Scratches: The Director’s Cut
Having whet my appetite for adventure games on the excellent Sam and Max series, I thought it would be a good time to try some more modern PC adventure games. Scratches is an indie game that uses the tried and (not-so) true first-person point-and-click gameplay formula. Myst, Hell Cab, Dragon Lore… I have many fond memories… well, not really fond, but I do remember playing a lot of those types of games from back at the dawn of the CD-ROM era.
Now, I liked this game for reasons I will go into in a bit, but it did serve as a huge reminder as to what really sucked about first-person point-and-click games. First there are the dreaded “hunt the pixel” situations. Scratches isn’t that bad in this respect, but there were two or three times when a puzzle was unsolvable until I found the exact cursor position (see the image to the left – I’m supposed to be picking up that stone). Secondly, a lot of the time there is no indication that a graphical element is important. Rather than saying, “You are in a dark room full of junk, but there is a useful looking crowbar here,” you are supposed to click on every object in the pile of junk and just randomly figure out that you can only pick up the crowbar.

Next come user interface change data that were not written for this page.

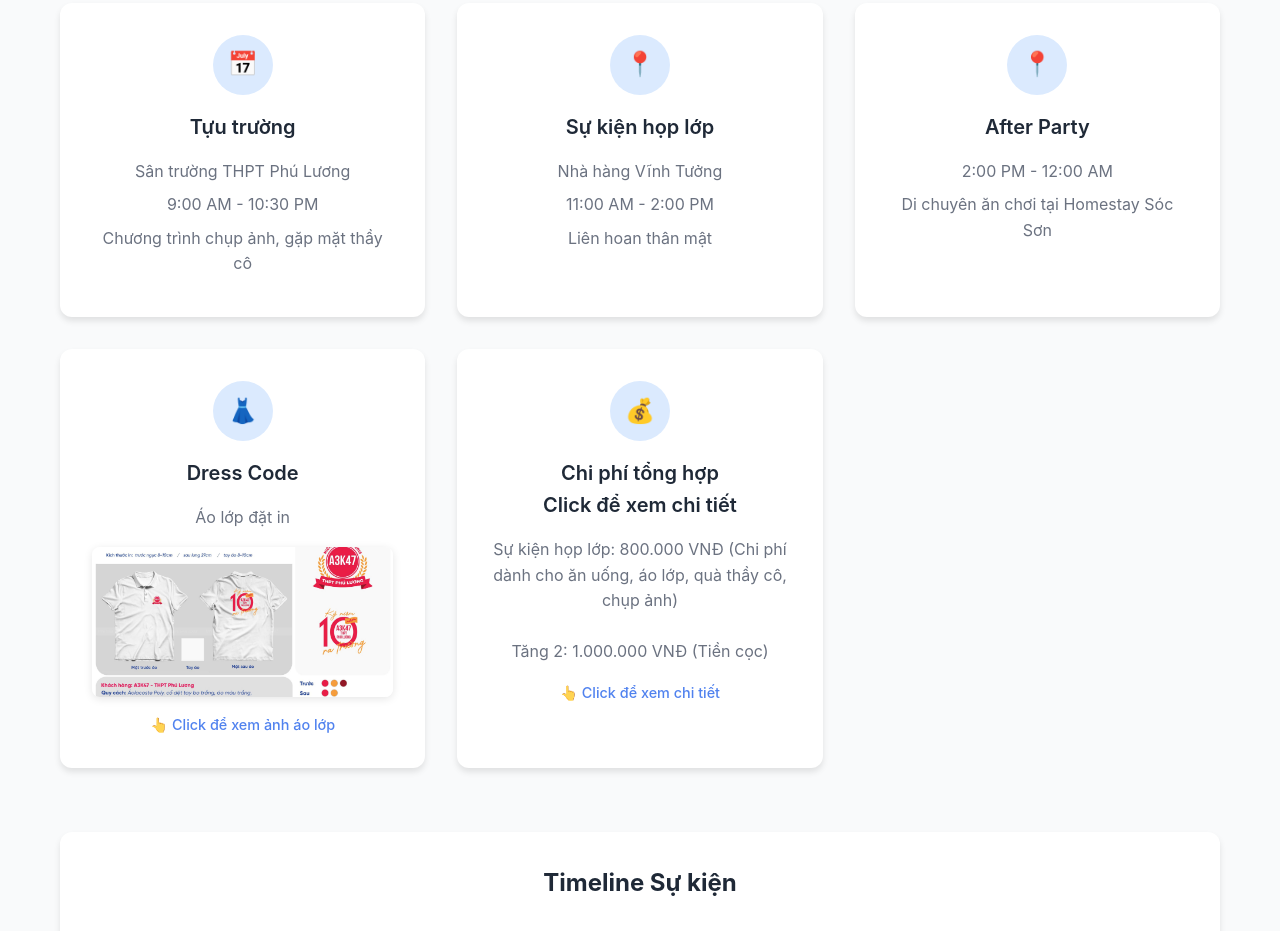
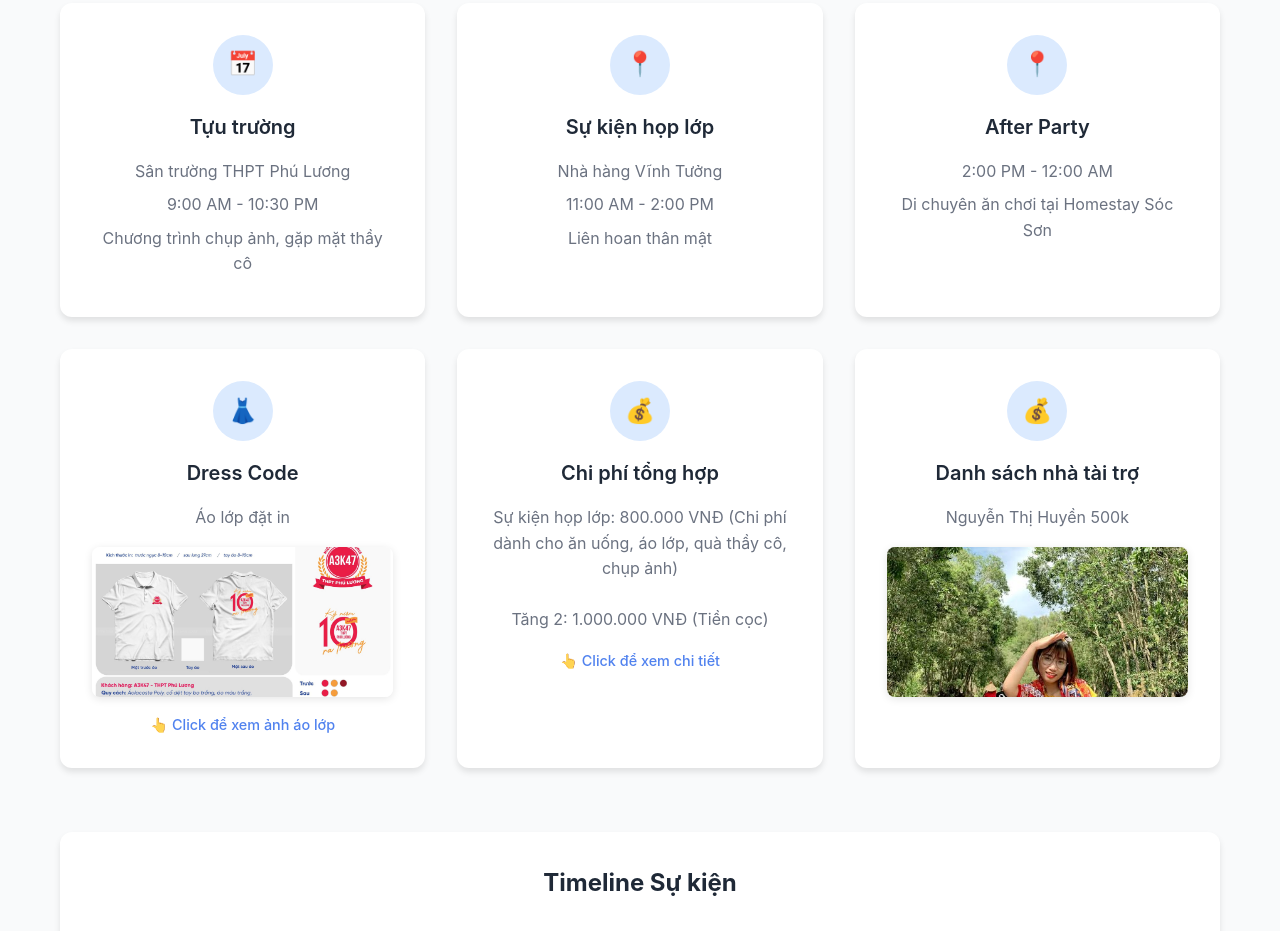
Before and after one commit to kumessi1997/hop-lop, a plain HTML site: page index.html in a window 1280 px wide. Shown: the part 1079-2010 px from the top of the page. Drawn offline with Linux system fonts and the light colour scheme.

Commit message:
Add files via upload

```diff
--- a/index.html
+++ b/index.html
@@ -59,7 +59,7 @@
             <div class="hero-info">
                 <div class="hero-info-item">
                     <span>📅</span>
-                    <span>October 11, 2025</span>
+                    <span>October 13, 2025</span>
                 </div>
                 <div class="hero-info-item">
                     <span>📍</span>
@@ -140,13 +140,30 @@
 
                 <div class="event-card clickable-card" onclick="openCostSheet()">
                     <div class="event-icon">💰</div>
-                    <h3>Chi phí tổng hợp <br> Click để xem chi tiết</h3>
+                    <h3>Chi phí tổng hợp</h3>
                     <ul>
                         Sự kiện họp lớp: 800.000 VNĐ (Chi phí dành cho ăn uống, áo lớp, quà thầy cô, chụp ảnh) <br> <br>
                         Tăng 2: 1.000.000 VNĐ (Tiền cọc)
                     </ul>
                     <p class="click-hint">👆 Click để xem chi tiết</p>
                 </div>
+
+                <div class="event-card clickable-card" onclick="openImageModal('aolop.jpg')">
+                    <div class="event-icon">💰</div>
+                    <h3>Danh sách nhà tài trợ</h3>
+                    <ul>
+                        <li>Nguyễn Thị Huyền 500k</li>
+                    </ul>
+                    <div class="image-thumbnail">
+                        <img src="nguyenhuyen.jpg" alt="Áo lớp" class="thumbnail-img">
+                        <div class="image-overlay">
+                            <span class="view-icon">👁️</span>
+                        </div>
+                    </div>
+
+                </div>
+
+
             </div>
 
             <div class="schedule">
```
Also changed, not shown: nguyenhuyen.jpg (added).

That said, I did like the game. Once the narrative kicks in the game gets very interesting (and believe me it takes a long time of aimless exploring before things start to happen). You slowly learn the dark history of the house via newspaper clippings, diaries and other found texts. And once you are fully versed in the lore, unexplained things start happening. I have never been this creeped out by a game (and I have even played House of the Dead 2), let alone being creeped out by what is, for all intents and purposes, a glorified slideshow. Nonetheless, thanks to an awesome, well-integrated soundtrack the game gets VERY creepy. It’s worth slogging through this one with a walkthrough by your side just to experience those intense moments of horror.